But overall, it’s hard not to argue that Elliott had the statistically best year. He led the series in wins, laps led, average finish, average running position and percent quality passes. If his playoffs had been comparable to his regular season, he would have taken the trophy.
But they weren’t and he didn’t. That may have ended the 2022 season on a down note for the No. 9 team, but they can look forward to 2023 knowing they have a strong base on which to build.
While skill is reproducible, luck isn’t.
Kaz Grala is scheduled to run the full NASCAR Xfinity Series schedule for Sam Hunt Racing in 2023.
Connor Mosack will drive a second Hunt car — No. 24 — in 20 races for the team. Grala will drive the No. 26 Toyota.
The new season will mark Grala’s first as a full-time Xfinity driver.
“I’ve scratched and clawed for each opportunity over the past several seasons, and while it hasn’t been easy, it’s made me appreciate this sport and its difficulty more than I ever could if things had been easy,” Grala said in a statement released by the team. “I feel like everything has finally come together at the perfect time in my life with the right team around me to start that next chapter in my career.”
Grala, 23, has scored five top-five and 10 top-10 finishes in 44 Xfinity starts. He has raced in all three NASCAR national series and won a Truck Series race at Daytona International Speedway in 2017.
Allen Hart will be Grala’s crew chief.
Mosack, who will begin his schedule at Phoenix Raceway March 11, was the CARS Tour rookie of the year in 2020. He drove in two Xfinity and two Truck races in 2022.
Kris Bowen will be Mosack’s crew chief. The team said it will announce other drivers for the 24 car later.
Ryan Truex is scheduled to run six Xfinity Series races in the No. 19 Toyota for Joe Gibbs Racing in 2023.
Truex ran five races for JGR in 2022, finishing in the top five three times. He ran third at Atlanta.
Truex also drove limited Xfinity schedules for JGR in 2011 and 2012.
“We are looking forward to having Ryan back in our lineup in 2023 to run the No. 19,” said JGR vice president Steve DeSouza in a statement released by the team. “He has done well in the races he has run at JGR. His previous experience and driving ability will be assets as the No. 19 competes for an owner’s championship next year.”
JGR has not announced which races Truex will run or which drivers will be his teammates in the 19.
“I am thrilled to be behind the wheel of the No. 19 for a few races next season,” Truex said in a team statement. “It was fun to run well with this team this past year.

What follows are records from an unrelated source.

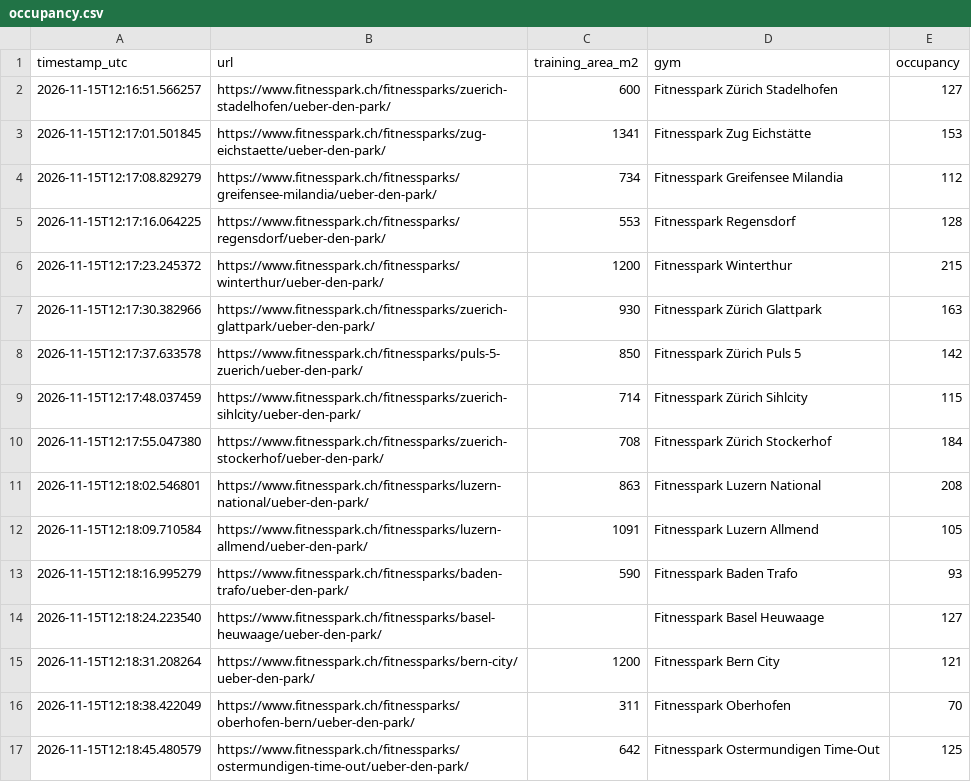
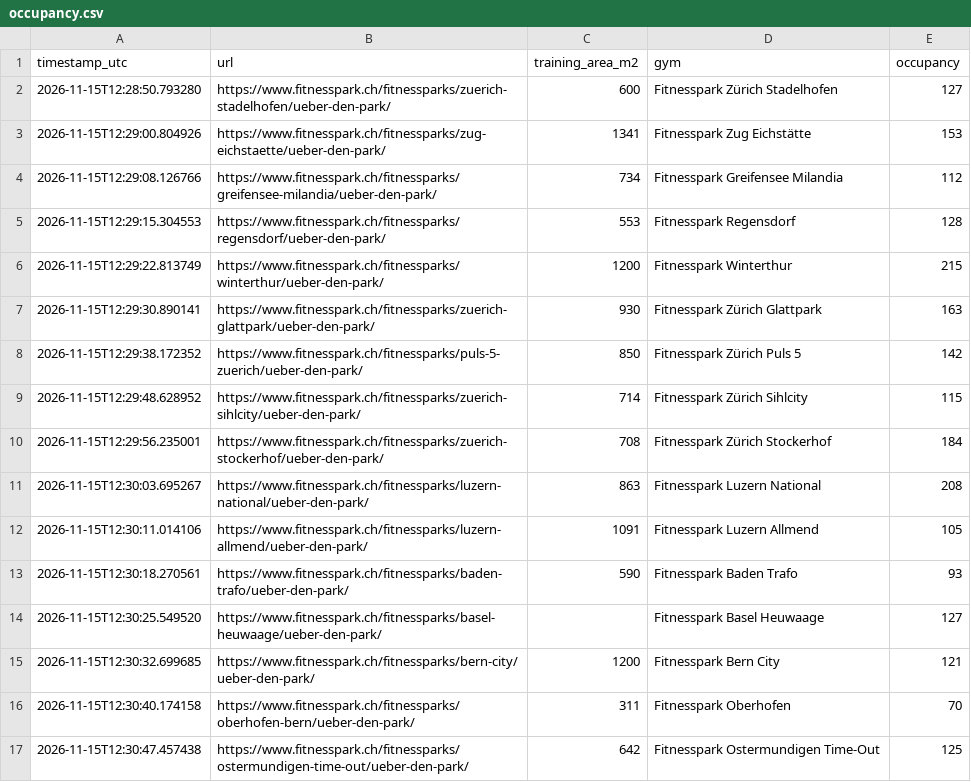
Before and after one commit to metaodi/gym-occupancy, a CSV file: occupancy.csv, drawn as a sheet.

```diff
--- a/occupancy.csv
+++ b/occupancy.csv
@@ -1,17 +1,17 @@
 "timestamp_utc","url","training_area_m2","gym","occupancy"
-"2026-11-15T12:16:51.566257","https://www.fitnesspark.ch/fitnessparks/zuerich-stadelhofen/ueber-den-park/",600,"Fitnesspark Zürich Stadelhofen",127
-"2026-11-15T12:17:01.501845","https://www.fitnesspark.ch/fitnessparks/zug-eichstaette/ueber-den-park/",1341,"Fitnesspark Zug Eichstätte",153
-"2026-11-15T12:17:08.829279","https://www.fitnesspark.ch/fitnessparks/greifensee-milandia/ueber-den-park/",734,"Fitnesspark Greifensee Milandia",112
-"2026-11-15T12:17:16.064225","https://www.fitnesspark.ch/fitnessparks/regensdorf/ueber-den-park/",553,"Fitnesspark Regensdorf",128
-"2026-11-15T12:17:23.245372","https://www.fitnesspark.ch/fitnessparks/winterthur/ueber-den-park/",1200,"Fitnesspark Winterthur",215
-"2026-11-15T12:17:30.382966","https://www.fitnesspark.ch/fitnessparks/zuerich-glattpark/ueber-den-park/",930,"Fitnesspark Zürich Glattpark",163
-"2026-11-15T12:17:37.633578","https://www.fitnesspark.ch/fitnessparks/puls-5-zuerich/ueber-den-park/",850,"Fitnesspark Zürich Puls 5",142
-"2026-11-15T12:17:48.037459","https://www.fitnesspark.ch/fitnessparks/zuerich-sihlcity/ueber-den-park/",714,"Fitnesspark Zürich Sihlcity",115
-"2026-11-15T12:17:55.047380","https://www.fitnesspark.ch/fitnessparks/zuerich-stockerhof/ueber-den-park/",708,"Fitnesspark Zürich Stockerhof",184
-"2026-11-15T12:18:02.546801","https://www.fitnesspark.ch/fitnessparks/luzern-national/ueber-den-park/",863,"Fitnesspark Luzern National",208
-"2026-11-15T12:18:09.710584","https://www.fitnesspark.ch/fitnessparks/luzern-allmend/ueber-den-park/",1091,"Fitnesspark Luzern Allmend",105
-"2026-11-15T12:18:16.995279","https://www.fitnesspark.ch/fitnessparks/baden-trafo/ueber-den-park/",590,"Fitnesspark Baden Trafo",93
-"2026-11-15T12:18:24.223540","https://www.fitnesspark.ch/fitnessparks/basel-heuwaage/ueber-den-park/","","Fitnesspark Basel Heuwaage",127
-"2026-11-15T12:18:31.208264","https://www.fitnesspark.ch/fitnessparks/bern-city/ueber-den-park/",1200,"Fitnesspark Bern City",121
-"2026-11-15T12:18:38.422049","https://www.fitnesspark.ch/fitnessparks/oberhofen-bern/ueber-den-park/",311,"Fitnesspark Oberhofen",70
-"2026-11-15T12:18:45.480579","https://www.fitnesspark.ch/fitnessparks/ostermundigen-time-out/ueber-den-park/",642,"Fitnesspark Ostermundigen Time-Out",125
+"2026-11-15T12:28:50.793280","https://www.fitnesspark.ch/fitnessparks/zuerich-stadelhofen/ueber-den-park/",600,"Fitnesspark Zürich Stadelhofen",127
+"2026-11-15T12:29:00.804926","https://www.fitnesspark.ch/fitnessparks/zug-eichstaette/ueber-den-park/",1341,"Fitnesspark Zug Eichstätte",153
+"2026-11-15T12:29:08.126766","https://www.fitnesspark.ch/fitnessparks/greifensee-milandia/ueber-den-park/",734,"Fitnesspark Greifensee Milandia",112
+"2026-11-15T12:29:15.304553","https://www.fitnesspark.ch/fitnessparks/regensdorf/ueber-den-park/",553,"Fitnesspark Regensdorf",128
+"2026-11-15T12:29:22.813749","https://www.fitnesspark.ch/fitnessparks/winterthur/ueber-den-park/",1200,"Fitnesspark Winterthur",215
+"2026-11-15T12:29:30.890141","https://www.fitnesspark.ch/fitnessparks/zuerich-glattpark/ueber-den-park/",930,"Fitnesspark Zürich Glattpark",163
+"2026-11-15T12:29:38.172352","https://www.fitnesspark.ch/fitnessparks/puls-5-zuerich/ueber-den-park/",850,"Fitnesspark Zürich Puls 5",142
+"2026-11-15T12:29:48.628952","https://www.fitnesspark.ch/fitnessparks/zuerich-sihlcity/ueber-den-park/",714,"Fitnesspark Zürich Sihlcity",115
+"2026-11-15T12:29:56.235001","https://www.fitnesspark.ch/fitnessparks/zuerich-stockerhof/ueber-den-park/",708,"Fitnesspark Zürich Stockerhof",184
+"2026-11-15T12:30:03.695267","https://www.fitnesspark.ch/fitnessparks/luzern-national/ueber-den-park/",863,"Fitnesspark Luzern National",208
+"2026-11-15T12:30:11.014106","https://www.fitnesspark.ch/fitnessparks/luzern-allmend/ueber-den-park/",1091,"Fitnesspark Luzern Allmend",105
+"2026-11-15T12:30:18.270561","https://www.fitnesspark.ch/fitnessparks/baden-trafo/ueber-den-park/",590,"Fitnesspark Baden Trafo",93
+"2026-11-15T12:30:25.549520","https://www.fitnesspark.ch/fitnessparks/basel-heuwaage/ueber-den-park/","","Fitnesspark Basel Heuwaage",127
+"2026-11-15T12:30:32.699685","https://www.fitnesspark.ch/fitnessparks/bern-city/ueber-den-park/",1200,"Fitnesspark Bern City",121
+"2026-11-15T12:30:40.174158","https://www.fitnesspark.ch/fitnessparks/oberhofen-bern/ueber-den-park/",311,"Fitnesspark Oberhofen",70
+"2026-11-15T12:30:47.457438","https://www.fitnesspark.ch/fitnessparks/ostermundigen-time-out/ueber-den-park/",642,"Fitnesspark Ostermundigen Time-Out",125
```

I appreciate the opportunity to race for JGR again next year.”
Jason Ratcliff will be the team’s crew chief.
Truex, 30, has run 26 Cup, 84 Xfinity and 73 Camping World Truck Series races without a win.